vote
3answers
106 views

Practical time travel: time dilation above the event horizon

Imagine there is a huge black hole with very small gravity gradient so that one doesn't get killed by spaghettification after even nearing the event horizon. Now imagine a very curious creature ...
3
votes
2answers
106 views

What would the Sagittarius A black hole look like if we were in a spaceship just outside its event horizon?

Let's pretend that our spaceship is shielded well enough that being in the presence of the black hole won't kill us with radiation. I have read that the black hole is as large as the space between the ...
4
votes
1answer
80 views

Do black hole merger simulations include regions inside event horizons?

Inspired by this question, I would like to ask the following specific point. In numerical simulations of general relativity that involve black holes, like the ones used to understand the black-hole ...
5
votes
3answers
685 views

How to explain two possible problems with dark matter

Can someone please answer how dark matter theory resolves/eliminates these two possible problems Dark matter, per my understanding, due to gravity, keeps moving, and due to its non-interactive ...
13
votes
2answers
340 views

Did merging Black Holes in GW150914 give up entropy and information to the gravitational waves, since they lost 3 solar masses?

Since the final Black Hole (BH) had 3 solar masses less of mass than the original binary BH, it seems the 2 BHs lost mass, and with it event surface area, entropy, and information. If that came from ...
0
votes
1answer
70 views

The inside of of a black hole

I am looking for a confirmation (or correction) of my thinking about the nature of the black holes. As I am not a physicist and only a physics enthusiast, my understanding is probably very simplified ...
4
votes
4answers
221 views

Binary black hole merger viewed from inside the event horizon

How did the metric evolve inside the event horizons of the black holes whose merger caused the GW150914 signal? In principle the Schwarzchild metric of a non-rotating black hole is known inside the ...
3
votes
1answer
70 views

Does Birkhoff's theorem hold inside the event horizon?

Can Birkhoff's theorem be used to say that the blackhole exterior and interior sections of Kruskal-Szekeres's solution (or coordinate transformations of it like Gullstrand–Painlevé coordinates, etc.) ...
7
votes
0answers
47 views

What is the structure of an event horizon for colliding black holes?

I would suspect that two black holes within close vicinity of one another would warp each other's event horizons such that the Schwarzchild's radius would no longer apply. Do the event horizons ...
0
votes
0answers
33 views

Flirting with a large black hole event horizon

I read with large black holes the tidal forces at the event horizon aren't particularly great, so you may not feel anything particularly special when you cross them. I also understand that if one is ...
0
votes
1answer
50 views
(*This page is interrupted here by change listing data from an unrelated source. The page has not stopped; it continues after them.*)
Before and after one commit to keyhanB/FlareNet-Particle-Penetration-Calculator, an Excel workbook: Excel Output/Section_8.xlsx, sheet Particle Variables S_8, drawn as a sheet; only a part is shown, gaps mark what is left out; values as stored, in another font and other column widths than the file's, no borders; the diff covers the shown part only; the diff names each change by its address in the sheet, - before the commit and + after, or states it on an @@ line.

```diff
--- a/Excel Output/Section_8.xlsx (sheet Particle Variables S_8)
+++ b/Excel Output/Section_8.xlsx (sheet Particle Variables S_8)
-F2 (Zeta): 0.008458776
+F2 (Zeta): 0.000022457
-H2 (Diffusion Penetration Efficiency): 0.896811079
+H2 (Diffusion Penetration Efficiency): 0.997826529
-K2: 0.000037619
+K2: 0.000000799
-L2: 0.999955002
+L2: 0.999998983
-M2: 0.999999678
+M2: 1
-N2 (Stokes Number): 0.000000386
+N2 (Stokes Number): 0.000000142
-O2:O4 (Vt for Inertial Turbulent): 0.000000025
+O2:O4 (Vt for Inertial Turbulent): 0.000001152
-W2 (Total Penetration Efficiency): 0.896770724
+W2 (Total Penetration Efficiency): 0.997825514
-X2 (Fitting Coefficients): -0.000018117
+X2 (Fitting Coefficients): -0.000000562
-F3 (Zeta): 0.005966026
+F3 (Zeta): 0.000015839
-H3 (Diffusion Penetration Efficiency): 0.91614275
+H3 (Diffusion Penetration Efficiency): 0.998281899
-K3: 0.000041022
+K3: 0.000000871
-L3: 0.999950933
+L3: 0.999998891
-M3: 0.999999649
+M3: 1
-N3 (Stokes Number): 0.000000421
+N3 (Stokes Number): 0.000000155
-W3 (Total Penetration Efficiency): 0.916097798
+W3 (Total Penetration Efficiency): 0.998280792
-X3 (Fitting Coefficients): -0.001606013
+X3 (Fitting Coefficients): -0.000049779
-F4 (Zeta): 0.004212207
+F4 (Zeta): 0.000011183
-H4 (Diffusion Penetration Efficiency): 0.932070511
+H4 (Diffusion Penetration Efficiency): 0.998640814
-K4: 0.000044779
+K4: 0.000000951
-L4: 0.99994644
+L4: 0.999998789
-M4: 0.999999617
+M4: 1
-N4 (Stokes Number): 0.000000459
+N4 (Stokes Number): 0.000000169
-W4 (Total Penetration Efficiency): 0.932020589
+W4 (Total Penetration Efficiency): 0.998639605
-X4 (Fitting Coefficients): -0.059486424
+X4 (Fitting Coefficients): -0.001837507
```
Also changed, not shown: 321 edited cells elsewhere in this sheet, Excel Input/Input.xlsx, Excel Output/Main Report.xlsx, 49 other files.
Hawking radiation for an observer at infinity

As an external observer at infinity, I observe a star collapsing. But because the surface of the star will be infinitely redshifted, I will never see the formation of the black hole. For me, there ...
1
vote
1answer
48 views
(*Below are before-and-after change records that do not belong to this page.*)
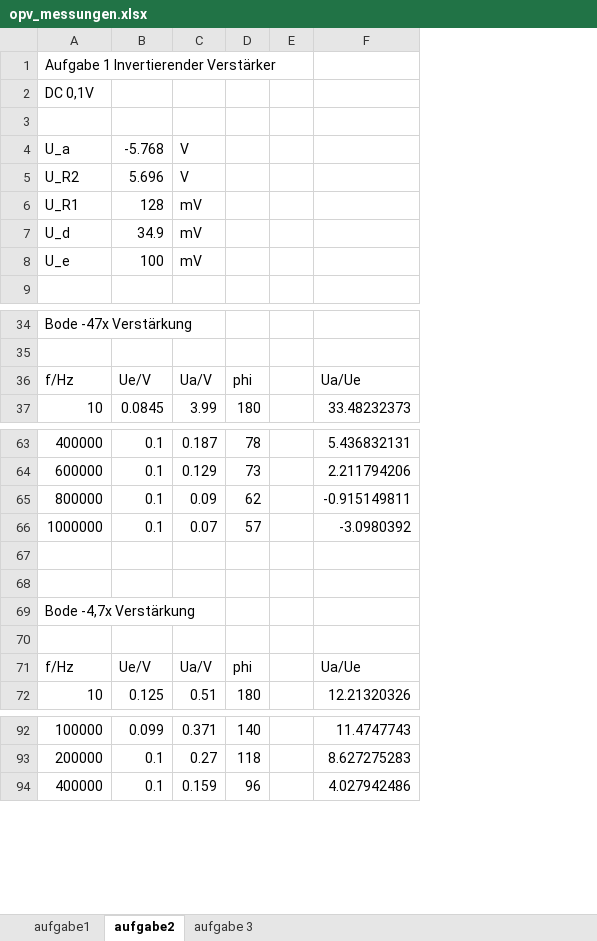
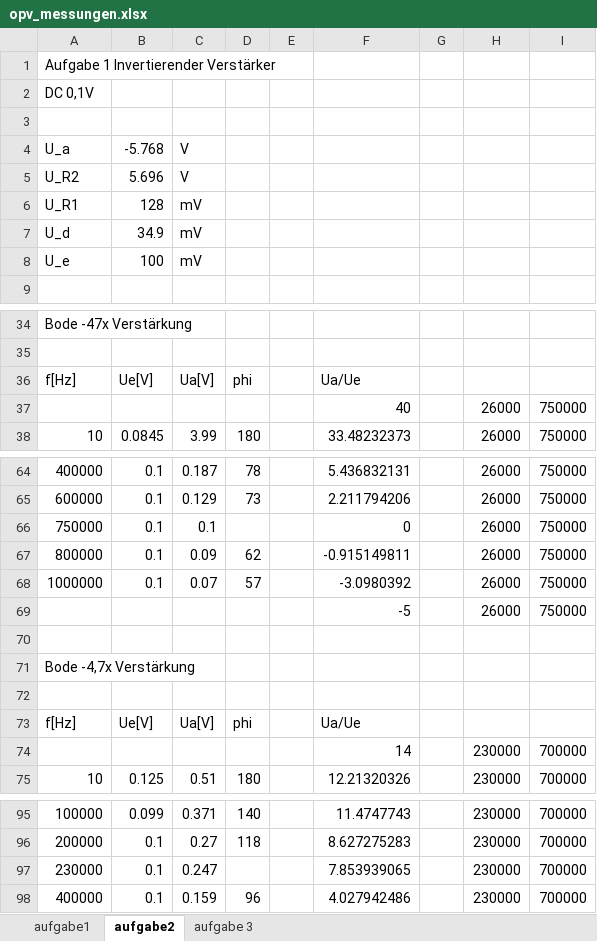
Before and after one commit to rotbackenpfeifdruesling/etglu2017s, an Excel workbook: lu3/opv_messungen.xlsx, sheet aufgabe2, drawn as a sheet; only a part is shown, gaps mark what is left out; values as stored, in another font and other column widths than the file's, no cell formats; charts and pictures not drawn; addresses are those after the commit; the diff covers the shown part only; the diff names each change by its address in the sheet, - before the commit and + after, or states it on an @@ line.

```diff
--- a/lu3/opv_messungen.xlsx (sheet aufgabe2)
+++ b/lu3/opv_messungen.xlsx (sheet aufgabe2)
+column G, empty
+column H, row 38: 26000; rows 64-65: 26000 | 26000; rows 67-69: all 26000; row 75: 230000; rows 95-96: 230000 | 230000; row 98: 230000
+column I, row 38: 750000; rows 64-65: 750000 | 750000; rows 67-69: all 750000; row 75: 700000; rows 95-96: 700000 | 700000; row 98: 700000
-A36: f/Hz
+A36: f[Hz]
-B36: Ue/V
+B36: Ue[V]
-C36: Ua/V
+C36: Ua[V]
+row 37:  |  |  |  |  | 40 |  | 26000 | 750000
+row 66: 750000 | 0.1 | 0.1 |  |  | 0 |  | 26000 | 750000
-row 69: (empty)
+row 69:  |  |  |  |  | -5 |  | 26000 | 750000
-A73: f/Hz
+A73: f[Hz]
-B73: Ue/V
+B73: Ue[V]
-C73: Ua/V
+C73: Ua[V]
+row 74:  |  |  |  |  | 14 |  | 230000 | 700000
+row 97: 230000 | 0.1 | 0.247 |  |  | 7.853939065 |  | 230000 | 700000
```
Also changed, not shown: 1 added row and 1 edited cell elsewhere in this sheet, sheet aufgabe1, sheet aufgabe 3, cell formats, formulas that keep their value, charts or pictures, 9 other files.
Conditions at black hole's event horizon

This question had, at least partially, been discussed here before, but I feel that the record has not been set straight. There seem to be lack of agreement regarding conditions (like gravitational ...
3
votes
0answers
67 views

Hawking radiation: why do only negative mass particles fall into black holes? [closed]
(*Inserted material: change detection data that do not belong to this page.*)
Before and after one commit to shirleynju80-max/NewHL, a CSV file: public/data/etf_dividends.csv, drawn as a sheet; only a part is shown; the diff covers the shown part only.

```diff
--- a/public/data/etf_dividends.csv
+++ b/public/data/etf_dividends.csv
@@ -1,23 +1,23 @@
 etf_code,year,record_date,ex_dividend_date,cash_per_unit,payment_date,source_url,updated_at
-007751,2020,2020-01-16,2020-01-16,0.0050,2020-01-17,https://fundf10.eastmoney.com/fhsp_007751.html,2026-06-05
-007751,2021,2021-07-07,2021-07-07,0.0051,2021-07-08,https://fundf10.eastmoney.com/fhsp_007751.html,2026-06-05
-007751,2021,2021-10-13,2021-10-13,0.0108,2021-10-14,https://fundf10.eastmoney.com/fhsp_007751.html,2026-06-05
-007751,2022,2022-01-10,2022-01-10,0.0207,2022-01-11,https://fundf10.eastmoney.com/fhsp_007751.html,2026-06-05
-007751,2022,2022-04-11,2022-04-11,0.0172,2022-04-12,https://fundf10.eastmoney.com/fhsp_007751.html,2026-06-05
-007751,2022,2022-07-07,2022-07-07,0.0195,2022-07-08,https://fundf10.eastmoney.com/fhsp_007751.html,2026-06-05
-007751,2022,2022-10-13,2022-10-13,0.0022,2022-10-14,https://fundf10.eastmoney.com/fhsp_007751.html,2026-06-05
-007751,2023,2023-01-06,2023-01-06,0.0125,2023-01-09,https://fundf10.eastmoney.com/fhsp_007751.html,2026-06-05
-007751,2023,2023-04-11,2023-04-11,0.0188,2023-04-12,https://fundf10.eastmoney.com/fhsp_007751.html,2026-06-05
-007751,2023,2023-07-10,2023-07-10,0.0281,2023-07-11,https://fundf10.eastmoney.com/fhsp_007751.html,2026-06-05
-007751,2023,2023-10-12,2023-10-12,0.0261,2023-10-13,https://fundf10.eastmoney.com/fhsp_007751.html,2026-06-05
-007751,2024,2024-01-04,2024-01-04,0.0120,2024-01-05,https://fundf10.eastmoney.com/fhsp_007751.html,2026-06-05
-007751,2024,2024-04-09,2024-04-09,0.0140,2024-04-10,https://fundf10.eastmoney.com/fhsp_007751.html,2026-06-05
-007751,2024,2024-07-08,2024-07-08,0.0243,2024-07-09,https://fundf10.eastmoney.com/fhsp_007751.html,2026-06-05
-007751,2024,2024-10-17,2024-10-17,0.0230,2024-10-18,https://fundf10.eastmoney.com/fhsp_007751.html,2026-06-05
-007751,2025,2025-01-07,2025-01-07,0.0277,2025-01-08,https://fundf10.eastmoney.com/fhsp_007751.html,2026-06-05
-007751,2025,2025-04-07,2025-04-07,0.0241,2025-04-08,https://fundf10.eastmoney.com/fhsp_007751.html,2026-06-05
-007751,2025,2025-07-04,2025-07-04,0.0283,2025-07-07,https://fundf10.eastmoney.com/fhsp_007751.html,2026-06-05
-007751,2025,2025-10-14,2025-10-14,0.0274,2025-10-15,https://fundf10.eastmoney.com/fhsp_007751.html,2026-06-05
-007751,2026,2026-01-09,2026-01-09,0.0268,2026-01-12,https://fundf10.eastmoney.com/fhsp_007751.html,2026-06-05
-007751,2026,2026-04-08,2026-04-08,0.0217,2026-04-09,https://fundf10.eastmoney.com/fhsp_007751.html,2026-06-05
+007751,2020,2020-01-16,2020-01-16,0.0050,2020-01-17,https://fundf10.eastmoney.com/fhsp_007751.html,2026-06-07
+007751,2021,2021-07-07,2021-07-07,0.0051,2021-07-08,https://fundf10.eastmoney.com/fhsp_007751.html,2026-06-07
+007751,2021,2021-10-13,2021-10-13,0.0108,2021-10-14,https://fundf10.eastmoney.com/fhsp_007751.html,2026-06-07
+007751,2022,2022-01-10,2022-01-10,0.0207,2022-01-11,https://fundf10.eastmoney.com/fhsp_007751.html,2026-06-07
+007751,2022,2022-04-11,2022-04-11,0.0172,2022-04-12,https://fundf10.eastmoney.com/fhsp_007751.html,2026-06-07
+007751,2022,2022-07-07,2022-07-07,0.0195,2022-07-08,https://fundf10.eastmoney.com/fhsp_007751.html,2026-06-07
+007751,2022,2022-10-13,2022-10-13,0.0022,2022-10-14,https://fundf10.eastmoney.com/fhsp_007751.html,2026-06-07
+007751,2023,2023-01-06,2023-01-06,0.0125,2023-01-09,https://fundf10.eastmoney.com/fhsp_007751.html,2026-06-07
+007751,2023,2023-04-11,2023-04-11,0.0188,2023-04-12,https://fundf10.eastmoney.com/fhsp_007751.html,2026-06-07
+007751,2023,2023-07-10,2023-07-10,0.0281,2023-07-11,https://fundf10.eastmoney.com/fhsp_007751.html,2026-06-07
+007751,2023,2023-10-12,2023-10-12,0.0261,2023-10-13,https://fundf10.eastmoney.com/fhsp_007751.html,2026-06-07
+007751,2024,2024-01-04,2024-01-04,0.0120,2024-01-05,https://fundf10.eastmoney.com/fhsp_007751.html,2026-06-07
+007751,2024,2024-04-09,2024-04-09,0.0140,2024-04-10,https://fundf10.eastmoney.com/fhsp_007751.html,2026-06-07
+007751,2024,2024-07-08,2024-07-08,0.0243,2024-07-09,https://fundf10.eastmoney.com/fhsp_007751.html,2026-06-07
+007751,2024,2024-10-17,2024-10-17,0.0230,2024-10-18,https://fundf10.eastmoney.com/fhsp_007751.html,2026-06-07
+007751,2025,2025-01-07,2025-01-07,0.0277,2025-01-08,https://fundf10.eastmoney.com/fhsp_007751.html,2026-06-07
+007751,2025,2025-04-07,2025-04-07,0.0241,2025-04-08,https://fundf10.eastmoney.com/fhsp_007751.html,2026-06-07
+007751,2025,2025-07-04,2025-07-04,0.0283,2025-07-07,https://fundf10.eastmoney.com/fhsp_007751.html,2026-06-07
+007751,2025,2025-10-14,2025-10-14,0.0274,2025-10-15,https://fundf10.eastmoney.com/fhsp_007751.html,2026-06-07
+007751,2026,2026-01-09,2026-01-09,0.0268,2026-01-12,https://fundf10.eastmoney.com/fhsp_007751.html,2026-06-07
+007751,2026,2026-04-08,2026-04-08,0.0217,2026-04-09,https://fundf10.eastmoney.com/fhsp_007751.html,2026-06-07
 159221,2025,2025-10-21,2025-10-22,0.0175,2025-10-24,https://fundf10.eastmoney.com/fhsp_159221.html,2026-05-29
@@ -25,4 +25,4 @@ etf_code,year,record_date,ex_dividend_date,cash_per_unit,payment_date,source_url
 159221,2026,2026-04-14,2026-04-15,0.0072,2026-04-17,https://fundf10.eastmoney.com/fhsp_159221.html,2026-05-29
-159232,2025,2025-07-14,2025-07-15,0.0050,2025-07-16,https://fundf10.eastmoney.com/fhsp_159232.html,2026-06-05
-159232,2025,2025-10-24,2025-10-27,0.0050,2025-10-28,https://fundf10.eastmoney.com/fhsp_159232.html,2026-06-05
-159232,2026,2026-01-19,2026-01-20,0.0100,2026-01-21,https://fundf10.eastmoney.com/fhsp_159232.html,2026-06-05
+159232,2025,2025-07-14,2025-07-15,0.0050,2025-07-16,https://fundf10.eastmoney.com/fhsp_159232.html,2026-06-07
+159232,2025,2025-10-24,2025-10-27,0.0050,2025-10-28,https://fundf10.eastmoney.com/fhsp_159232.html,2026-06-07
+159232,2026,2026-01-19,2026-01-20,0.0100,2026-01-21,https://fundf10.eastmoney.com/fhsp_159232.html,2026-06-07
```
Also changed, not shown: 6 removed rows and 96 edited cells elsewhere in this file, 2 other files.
So I have read other questions asked about this topic, but they focus more on positive or negative energies of the virtual particles, and I want to ask specifically about the negative mass issue. ...
1
vote
0answers
27 views

Considering Hawking radiation, can an object ever actually cross event horizon of a black hole? [duplicate]

The Schwarzschild solution of Einstein's field equations clearly shows that a far away observer sees time slow down for an in-falling object. Relative to him, it takes an infinite amount of time for ...
2
votes
0answers
63 views

What is really going on in the ergosphere of a Kerr black hole?

Considering the Kerr metric with $GM>a$, we can compute 2 event horizons: $r_\pm=GM\pm \sqrt{G^2M^2-a^2}$ These event horizons are null surfaces, and trajectories are timelike between $r_+$ and $...